Tyres are one of the most important parts of your car. They’re the only contact point between you and the road, so it’s important to look after them. These helpful tips will help to keep you safe and compliant with the law – you could also save money and reduce emissions.
Here’s a handy guide of everything you need to know about tyre maintenance.
Incorrect tyre pressure can affect your car’s handling, braking and even fuel efficiency. If you don’t put the required tyre checks in place, you can be putting yourself and others in danger when out on the road.
Underinflated tyres can overheat and result in higher fuel consumption. Overinflated tyres can result in poor handling and significantly reduce the lifespan of the tyre.
Check them regularly
Tyres lose pressure all the time, especially when it’s warm, so it’s important to check your tyres once a month, before long journeys or if you’re carrying a heavier load than you normally do. Even in ideal conditions, tyres can lose around 0.069 bar or 1 pound per square inch (psi) per month.
Tyres with the incorrect pressure generally suffer more damage and may then need to be replaced earlier. For the most optimum performance, the manufacturer of your vehicle may advise that you have slightly different pressures for both your front and rear tyres.
Did you know?
You can usually find the correct tyre pressures for your car either in the vehicle handbook, on the driver’s door pillar or inside the fuel filler flap.
Tyre Pressure Monitoring System (TPMS)
Many new vehicles now have a TPMS which alerts you when there’s been a significant change in your tyre pressure. Don’t ignore this warning and check your tyres pressures as soon as it’s safe to do so. Reset the TPMS after you’ve correctly inflated the tyres, your vehicle handbook will show you how to do this.
The legal limit for tyre tread depth is 1.6mm, you should check the tread depth regularly. Stopping distances increase as tyre tread depth decreases because when you brake, the car relies on the tread to grip the road in the shortest possible time. These breaking distances will increase as your tread starts to wear, so it’s important to maximise the control and safety of your vehicle by maintaining tread depth above the legal limit.
Kwik-Fit offer a tyre checking service on a drive-in basis.
A tread depth gauge can also be used to measure the tread. Alternatively, you can check the tread indicator bars on the bottom of the tread grooves of the tyres.

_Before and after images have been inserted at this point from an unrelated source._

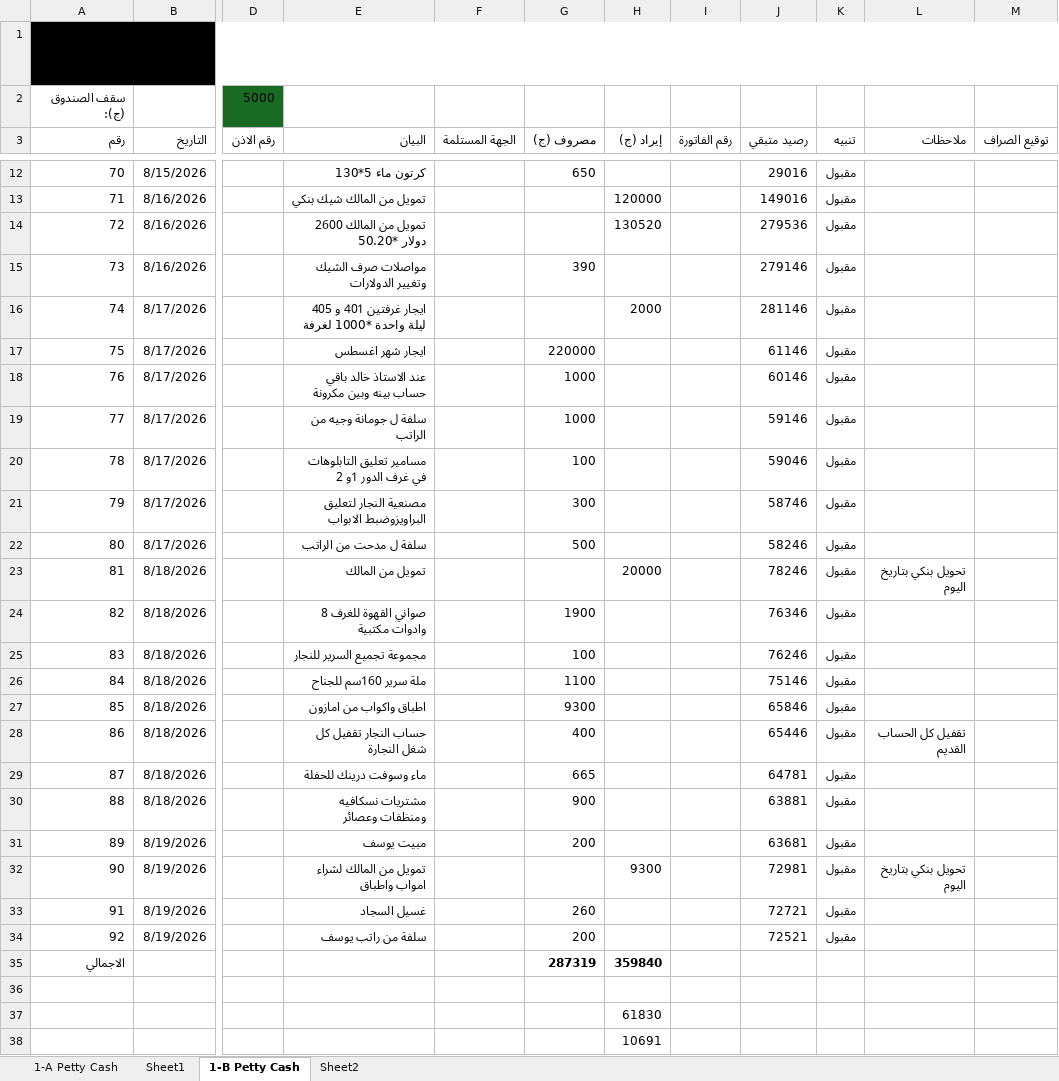
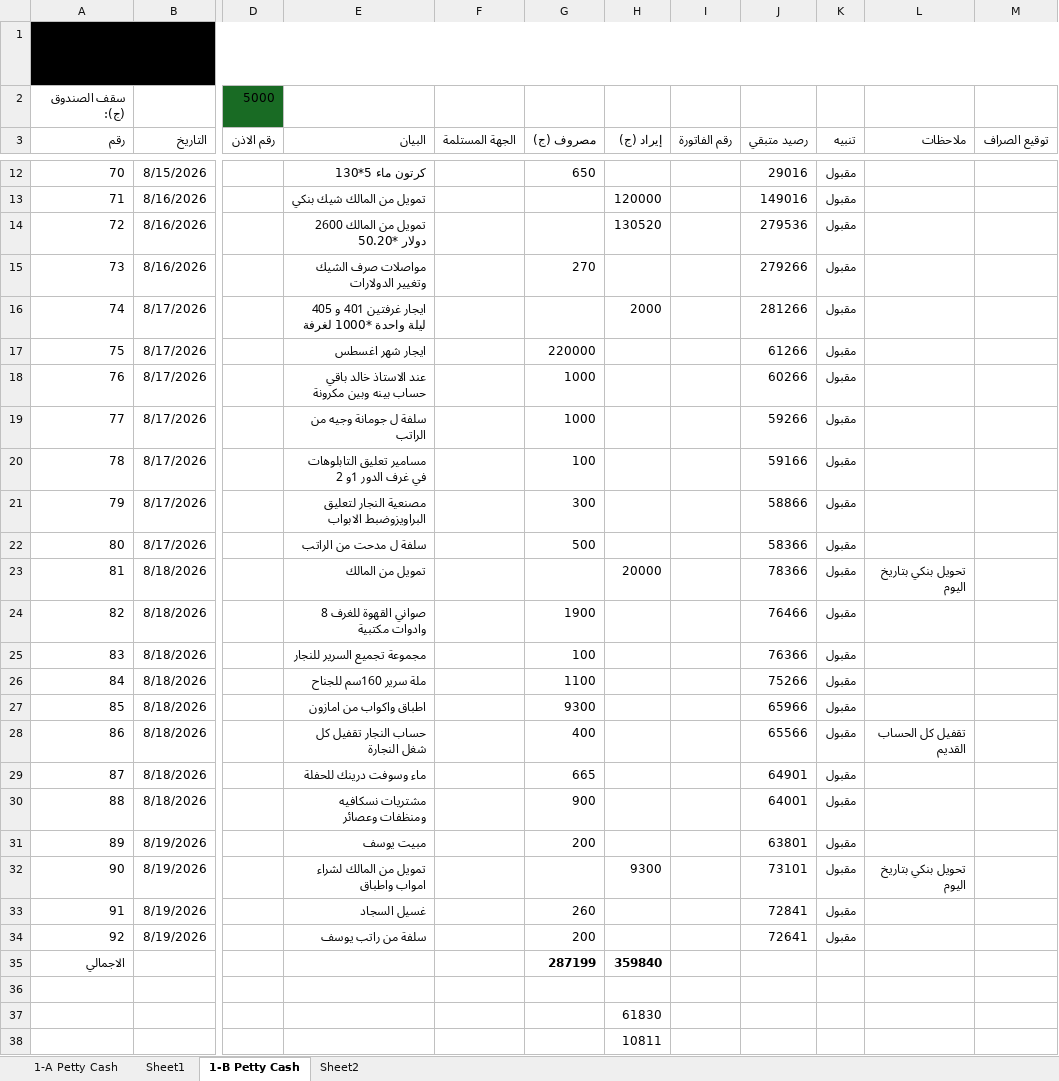
Before and after one commit to kamelelmangalify/Henu-hotel, an Excel workbook: سجل الايرادات والمصروفات (version 1).xlsb.xlsx, sheet 1-B Petty Cash, drawn as a sheet; only a part is shown, gaps mark what is left out; values as stored, in another font and other column widths than the file's, no borders; the diff covers the shown part only; the diff names each change by its address in the sheet, - before the commit and + after, or states it on an @@ line.

```diff
--- a/سجل الايرادات والمصروفات (version 1).xlsb.xlsx (sheet 1-B Petty Cash)
+++ b/سجل الايرادات والمصروفات (version 1).xlsb.xlsx (sheet 1-B Petty Cash)
-G15 (مصروف (ج)): 390
+G15 (مصروف (ج)): 270
-J15 (رصيد متبقي): 279146
+J15 (رصيد متبقي): 279266
-J16 (رصيد متبقي): 281146
+J16 (رصيد متبقي): 281266
-J17 (رصيد متبقي): 61146
+J17 (رصيد متبقي): 61266
-J18 (رصيد متبقي): 60146
+J18 (رصيد متبقي): 60266
-J19 (رصيد متبقي): 59146
+J19 (رصيد متبقي): 59266
-J20 (رصيد متبقي): 59046
+J20 (رصيد متبقي): 59166
-J21 (رصيد متبقي): 58746
+J21 (رصيد متبقي): 58866
-J22 (رصيد متبقي): 58246
+J22 (رصيد متبقي): 58366
-J23 (رصيد متبقي): 78246
+J23 (رصيد متبقي): 78366
-J24 (رصيد متبقي): 76346
+J24 (رصيد متبقي): 76466
-J25 (رصيد متبقي): 76246
+J25 (رصيد متبقي): 76366
-J26 (رصيد متبقي): 75146
+J26 (رصيد متبقي): 75266
-J27 (رصيد متبقي): 65846
+J27 (رصيد متبقي): 65966
-J28 (رصيد متبقي): 65446
+J28 (رصيد متبقي): 65566
-J29 (رصيد متبقي): 64781
+J29 (رصيد متبقي): 64901
-J30 (رصيد متبقي): 63881
+J30 (رصيد متبقي): 64001
-J31 (رصيد متبقي): 63681
+J31 (رصيد متبقي): 63801
-J32 (رصيد متبقي): 72981
+J32 (رصيد متبقي): 73101
-J33 (رصيد متبقي): 72721
+J33 (رصيد متبقي): 72841
-J34 (رصيد متبقي): 72521
+J34 (رصيد متبقي): 72641
-G35 (مصروف (ج)): 287319
+G35 (مصروف (ج)): 287199
-H38 (إيراد (ج)): 10691
+H38 (إيراد (ج)): 10811
```
Also changed, not shown: 2 edited cells elsewhere in this sheet, sheet Sheet2, سجل_استهلاك_المياه_والمشروبات_ومستلزمات_الضيافة.xlsx, 52 other files.
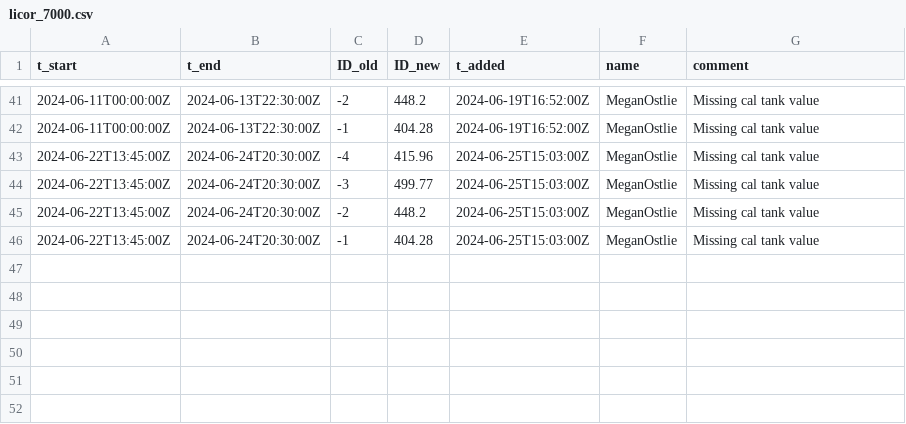
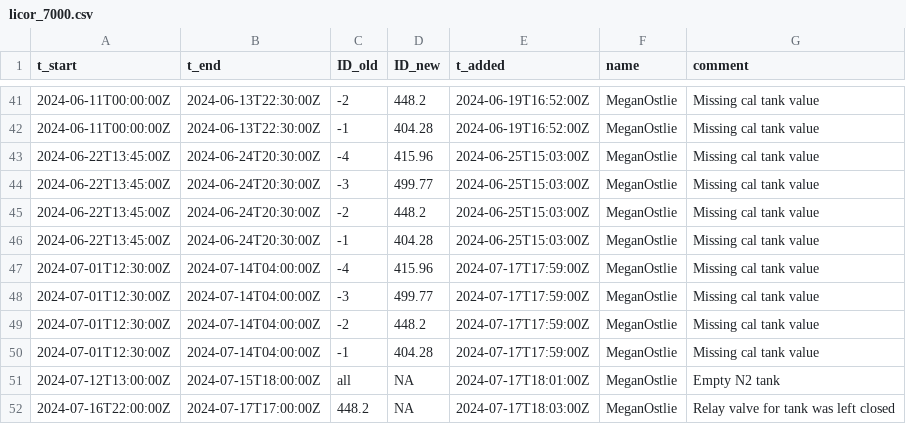
Before and after one commit to uataq/data-pipeline, a CSV file: bad/dbk/licor_7000.csv, drawn as a sheet; only a part is shown, gaps mark what is left out; the diff names each change by its address in the sheet, - before the commit and + after, or states it on an @@ line.

Commit message:
Update licor_7000.csv

```diff
--- a/bad/dbk/licor_7000.csv
+++ b/bad/dbk/licor_7000.csv
+row 47: 2024-07-01T12:30:00Z | 2024-07-14T04:00:00Z | -4 | 415.96 | 2024-07-17T17:59:00Z | MeganOstlie | Missing cal tank value
+row 48: 2024-07-01T12:30:00Z | 2024-07-14T04:00:00Z | -3 | 499.77 | 2024-07-17T17:59:00Z | MeganOstlie | Missing cal tank value
+row 49: 2024-07-01T12:30:00Z | 2024-07-14T04:00:00Z | -2 | 448.2 | 2024-07-17T17:59:00Z | MeganOstlie | Missing cal tank value
+row 50: 2024-07-01T12:30:00Z | 2024-07-14T04:00:00Z | -1 | 404.28 | 2024-07-17T17:59:00Z | MeganOstlie | Missing cal tank value
+row 51: 2024-07-12T13:00:00Z | 2024-07-15T18:00:00Z | all | NA | 2024-07-17T18:01:00Z | MeganOstlie | Empty N2 tank
+row 52: 2024-07-16T22:00:00Z | 2024-07-17T17:00:00Z | 448.2 | NA | 2024-07-17T18:03:00Z | MeganOstlie | Relay valve for tank was left closed
```
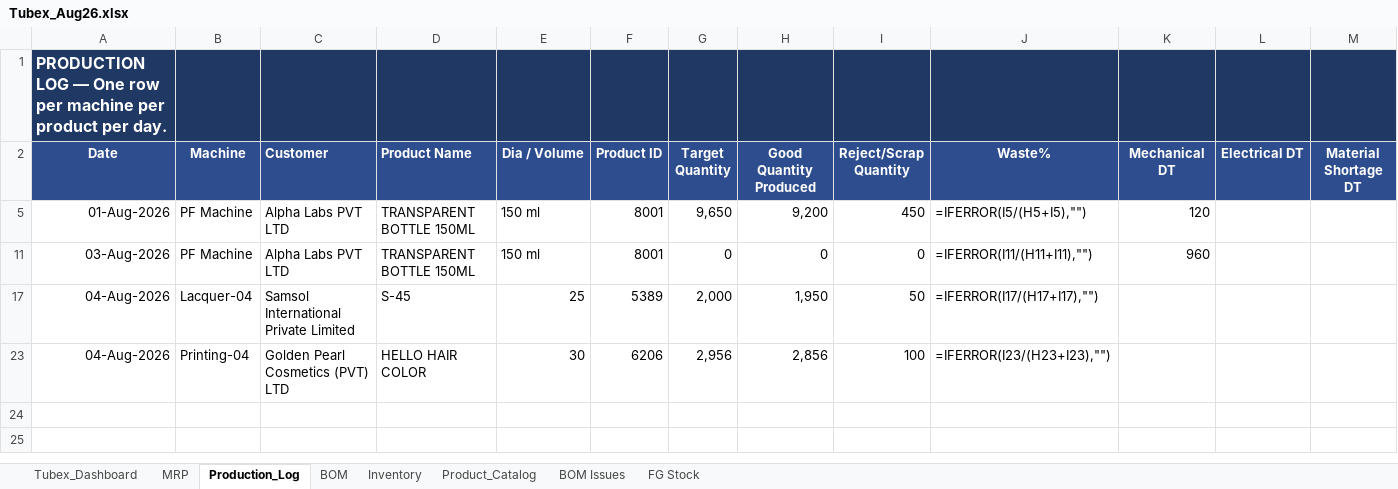
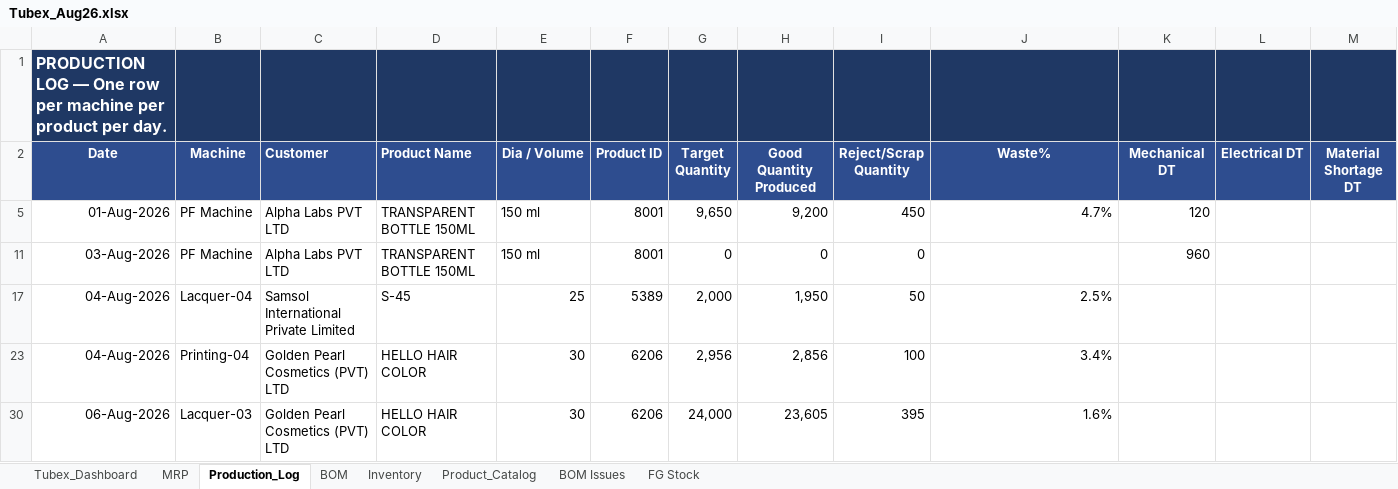
Before and after one commit to ckndr/alpha-containers, an Excel workbook: Tubex_Aug26.xlsx, sheet Production_Log, drawn as a sheet; only a part is shown; values as stored, in another font and other column widths than the file's, no borders; formulas without a stored value are shown as written; rows hold the shown columns only; the diff names each change by its address in the sheet, - before the commit and + after, or states it on an @@ line.

```diff
--- a/Tubex_Aug26.xlsx (sheet Production_Log)
+++ b/Tubex_Aug26.xlsx (sheet Production_Log)
-J5 (Waste%): =IFERROR(I5/(H5+I5),"")
+J5 (Waste%): 4.7%
-J11 (Waste%): =IFERROR(I11/(H11+I11),"")
+J11 (Waste%): (empty)
-J17 (Waste%): =IFERROR(I17/(H17+I17),"")
+J17 (Waste%): 2.5%
-J23 (Waste%): =IFERROR(I23/(H23+I23),"")
+J23 (Waste%): 3.4%
+row 30: 06-Aug-2026 | Lacquer-03 | Golden Pearl Cosmetics (PVT) LTD | HELLO HAIR COLOR | 30 | 6206 | 24,000 | 23,605 | 395 | 1.6%
```
Also changed, not shown: sheet FG Stock, sheet Product_Catalog, sheet Tubex_Dashboard, sheet Inventory, sheet MRP, hidden cells, 10 other files.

If any of these are lying level with the tread, then you need to replace your tyres.
Or, why not try the 20p test?
- Insert a 20p coin into the main tread grooves of your vehicle’s tyres
- If the outer rim of the coin is covered by the tread, you should be safe and legal
- If the outer rim of the coin is visible, you need to get your tyres inspected by a qualified tyre technician.
Check your thread
Try to check your tread depth in at least 3 different locations across the circumference of the tyre to ensure there is no uneven tread wear.
Check for damage
Cuts, lumps and bumps can be caused by impact, such as hitting a pothole or a kerb. If you notice your tyre has any damage, it’s important you get the tyre checked out by a tyre specialist as soon as possible.
Easy to remove items get stuck in the tread all the time, but if you spot something that looks as if it’s gone through the rubber, such as a nail, then leave it in until you can get to a garage so you don’t end up with a flat tyre.
Did you know?
Emergency braking can leave a ‘flat spot’ on your tyres. If your vehicle has been involved in an emergency manoeuvre, like sudden or heavy braking, it’s recommended that you get your tyres checked.
Convenient tyre replacement
Mobile fitment services are available to provide tyre replacements at whichever location is most convenient for you. They provide a high-quality, nationwide mobile service at your chosen location and time.
If you book before 12 noon replacements can usually be fitted on the same day by some providers.
Making the most of your tyres
Try not to overload
Carrying too much weight in your boot can often be overlooked. Overloading can cause excessive heat on the tyres which can affect the handling of your vehicle and cause increased wear. To find out the recommended weight that your tyres can carry, check the tyre label or the driver’s door pillar.
How often do you mount a kerb?
The common kerb mounting technique sometimes can’t be avoided, whether you’re trying to park on a busy street or get around an obstacle in the road. If you need to do it, take a slow approach at a small angle and try not to scrape the side of your tyre on the pavement.
Keep good driving behaviour
Whilst the key maintenance checks on your tyre pressure and tread depth are important for the upkeep of your tyres, the way you drive your car can also help to keep them in top condition.
Try to avoid excessive braking and acceleration. Driving as smoothly and consistently as possible will stop your tyres from wearing too quickly. Uneven road surfaces, like kerbs, can be hard to avoid but potholes and speed bumps can affect your wheel alignment, so remember – take it slow!